"In Oakhurst, we’re driving fast, laughing and singing when a herd of deer gallop wildly, softly across the road before the truck in front of us hits one. We pull over, rush to his slumped body.
The act of his breathing ripples his fur, his eye large and wet, his horns just nubs. Each breath is too slow, too measurable. There is only a small patch of blood under his left shoulder, but he is dying.
Afraid of his kick, I only touch him after, say sorry as I stroke him. In the smallest space in which death cleaves from life, the sound of any word stings."
Poets & Writers
"In the poem ‘He Would Never Use One Word Where None Would Do,’ Philip Levine says: ‘Fact is, silence is the perfect water: / unlike rain it falls from no clouds….’ I attach to this Denise Levertov’s idea that a poet must be brought to speech—what we write must be felt so intensely, it ‘wakes in [the poet] this demand: the poem.’
Why use words at all if none can do, if silence, unlike temperamental rain is already there, and constant? The things that really matter will likely remain unlettered, unsayable.
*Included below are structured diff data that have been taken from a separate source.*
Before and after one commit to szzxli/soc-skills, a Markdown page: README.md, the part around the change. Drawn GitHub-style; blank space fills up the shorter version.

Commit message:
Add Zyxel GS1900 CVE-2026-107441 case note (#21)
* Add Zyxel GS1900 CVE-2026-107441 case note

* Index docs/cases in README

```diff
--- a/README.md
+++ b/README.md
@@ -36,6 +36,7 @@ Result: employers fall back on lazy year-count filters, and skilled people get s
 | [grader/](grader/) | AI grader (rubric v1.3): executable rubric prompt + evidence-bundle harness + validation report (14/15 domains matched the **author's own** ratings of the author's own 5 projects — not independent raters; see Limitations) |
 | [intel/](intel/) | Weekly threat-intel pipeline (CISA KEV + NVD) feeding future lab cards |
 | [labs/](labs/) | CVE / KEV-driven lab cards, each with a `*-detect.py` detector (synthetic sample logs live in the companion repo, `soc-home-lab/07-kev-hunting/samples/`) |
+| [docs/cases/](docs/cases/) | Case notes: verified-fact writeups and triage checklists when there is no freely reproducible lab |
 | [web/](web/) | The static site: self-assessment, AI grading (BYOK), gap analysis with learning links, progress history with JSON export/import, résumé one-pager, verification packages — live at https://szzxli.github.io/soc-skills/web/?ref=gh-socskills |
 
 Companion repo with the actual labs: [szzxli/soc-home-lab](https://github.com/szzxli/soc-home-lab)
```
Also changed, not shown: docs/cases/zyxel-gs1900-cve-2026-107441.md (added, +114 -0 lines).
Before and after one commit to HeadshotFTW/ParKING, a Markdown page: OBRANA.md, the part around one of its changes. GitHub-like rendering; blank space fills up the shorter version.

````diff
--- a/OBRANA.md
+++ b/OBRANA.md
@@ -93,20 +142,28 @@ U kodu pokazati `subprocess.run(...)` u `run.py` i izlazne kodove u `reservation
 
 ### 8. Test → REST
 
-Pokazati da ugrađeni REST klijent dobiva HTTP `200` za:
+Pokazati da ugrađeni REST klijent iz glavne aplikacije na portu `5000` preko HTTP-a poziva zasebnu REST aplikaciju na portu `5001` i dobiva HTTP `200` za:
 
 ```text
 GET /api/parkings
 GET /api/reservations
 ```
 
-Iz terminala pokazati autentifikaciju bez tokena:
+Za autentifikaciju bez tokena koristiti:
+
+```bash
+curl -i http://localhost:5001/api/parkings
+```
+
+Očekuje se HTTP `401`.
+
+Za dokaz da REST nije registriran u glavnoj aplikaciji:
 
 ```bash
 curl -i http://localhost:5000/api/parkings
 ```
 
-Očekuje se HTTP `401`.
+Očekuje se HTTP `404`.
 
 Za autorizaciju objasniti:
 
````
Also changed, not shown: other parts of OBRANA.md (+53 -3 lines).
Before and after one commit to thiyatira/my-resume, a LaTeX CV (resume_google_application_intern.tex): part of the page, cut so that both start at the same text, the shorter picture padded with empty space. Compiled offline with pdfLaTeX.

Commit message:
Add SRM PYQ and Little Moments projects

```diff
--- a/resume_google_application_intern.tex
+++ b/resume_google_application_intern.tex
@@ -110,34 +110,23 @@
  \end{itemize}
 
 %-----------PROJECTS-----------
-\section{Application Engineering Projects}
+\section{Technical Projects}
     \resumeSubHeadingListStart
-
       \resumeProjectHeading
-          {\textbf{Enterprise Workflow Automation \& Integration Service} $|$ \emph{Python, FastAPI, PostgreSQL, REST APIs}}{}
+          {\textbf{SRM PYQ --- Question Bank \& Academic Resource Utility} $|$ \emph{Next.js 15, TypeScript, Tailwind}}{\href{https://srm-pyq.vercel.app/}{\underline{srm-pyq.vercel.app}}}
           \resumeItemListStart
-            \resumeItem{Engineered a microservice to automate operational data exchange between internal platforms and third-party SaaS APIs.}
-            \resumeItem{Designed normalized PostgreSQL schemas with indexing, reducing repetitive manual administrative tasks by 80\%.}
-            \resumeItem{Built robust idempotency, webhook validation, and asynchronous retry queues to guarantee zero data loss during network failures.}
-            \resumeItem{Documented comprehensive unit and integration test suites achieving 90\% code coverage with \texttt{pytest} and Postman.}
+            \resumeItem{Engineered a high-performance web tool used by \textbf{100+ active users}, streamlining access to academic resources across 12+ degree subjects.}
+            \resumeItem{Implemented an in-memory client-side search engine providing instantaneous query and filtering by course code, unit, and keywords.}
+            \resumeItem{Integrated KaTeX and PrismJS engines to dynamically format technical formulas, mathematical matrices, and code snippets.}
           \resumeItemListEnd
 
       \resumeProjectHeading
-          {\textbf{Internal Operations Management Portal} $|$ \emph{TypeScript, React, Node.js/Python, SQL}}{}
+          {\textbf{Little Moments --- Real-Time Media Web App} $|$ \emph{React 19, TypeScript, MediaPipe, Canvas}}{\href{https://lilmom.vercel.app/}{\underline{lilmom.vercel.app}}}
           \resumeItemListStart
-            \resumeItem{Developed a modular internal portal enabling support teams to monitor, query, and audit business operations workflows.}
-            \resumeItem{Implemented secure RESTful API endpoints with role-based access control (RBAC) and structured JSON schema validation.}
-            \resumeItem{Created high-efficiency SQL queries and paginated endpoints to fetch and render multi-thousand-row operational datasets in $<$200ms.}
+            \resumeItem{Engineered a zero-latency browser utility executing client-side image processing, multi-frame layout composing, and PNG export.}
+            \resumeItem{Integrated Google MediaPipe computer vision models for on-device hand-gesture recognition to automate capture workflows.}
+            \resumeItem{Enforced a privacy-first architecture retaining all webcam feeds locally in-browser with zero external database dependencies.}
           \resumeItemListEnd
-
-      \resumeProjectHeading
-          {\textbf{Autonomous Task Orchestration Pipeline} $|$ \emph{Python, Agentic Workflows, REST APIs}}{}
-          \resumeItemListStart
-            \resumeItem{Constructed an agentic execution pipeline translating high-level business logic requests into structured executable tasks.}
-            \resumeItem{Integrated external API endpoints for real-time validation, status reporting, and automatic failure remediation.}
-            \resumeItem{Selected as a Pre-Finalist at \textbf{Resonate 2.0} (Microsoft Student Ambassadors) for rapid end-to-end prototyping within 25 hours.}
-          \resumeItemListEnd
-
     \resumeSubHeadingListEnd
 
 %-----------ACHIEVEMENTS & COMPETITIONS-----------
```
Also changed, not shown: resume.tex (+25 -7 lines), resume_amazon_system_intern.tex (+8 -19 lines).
How painful, for example, when we learned a man so large in his compassion, and in the force of his words as Levine, was dying."
Articles / Reviews
- PBS NewsHour Online: "This poet gives voice to the violence along the U.S.-Mexico border," article by Jennifer Hijazi, featuring the poem "For Want of Water" with audio, (December 18, 2017).
- Washington Independent Review of Books "November Exemplars" review (November 8, 2017).
- The Millions "Must-Read Poetry" review (October 3, 2017).
- Publishers Weekly review (September 18, 2017).
- Library Journal review (with fellow NPS winners, July 10, 2017)
How a Poem Happens
w/ Brian Brodeur
Featuring the poem "Thai Massage," excerpted from For Want of Water: and other poems.
"I’ve developed an aesthetic that doesn’t believe in poetry as experiment, nor poetry as play. I think loss is the necessary bitter half to the poems that end up compassionate, or generous—that the capaciousness of a poem comes from its own understanding of what we risk, how great it is what can be lost. And because a poem’s form is part language, part space or silence, I think if we dare to speak against that whitespace, it ought to have as its engine, necessity."
Barely South Review
"Saying What Can't Be Said" w/ Matthew Larrimore
"So on, and so on. And then the pleasure of the sequence poem becomes the conversation of parts to parts in the sum, how multiple pieces speak to each other and swell, until—and this is the part I love most in a symphonic movement—they allow for the single violin to come through, that aching, clear and singular voice.
In a poem, that might be the moment when the poem is most lyrical, and intimate. When the momentum of the work stops, and pauses…just enough…and then the poem’s momentum takes over again. It’s the point of Roland Barthes’s punctum, or the part that touches Lorca’s duende, and I don’t know that I myself ever get there. But Philip Levine does in “Smoke,” or Arthur Sze in “Archipelago,” or Patricia Smith in “13 Ways of Looking at 13,” or C.D. Wright in the book-length poem Deepstep Come Shining. So I’m trying to build various voices together to earn that one hopeful and pained voice, like when the guitars and the saxophone finally give in to the singer in Peter Gabriel’s “Home Sweet Home,” and nothing, nothing can muddle the humanity, the utterance. It’s the part of song I’m most in love with."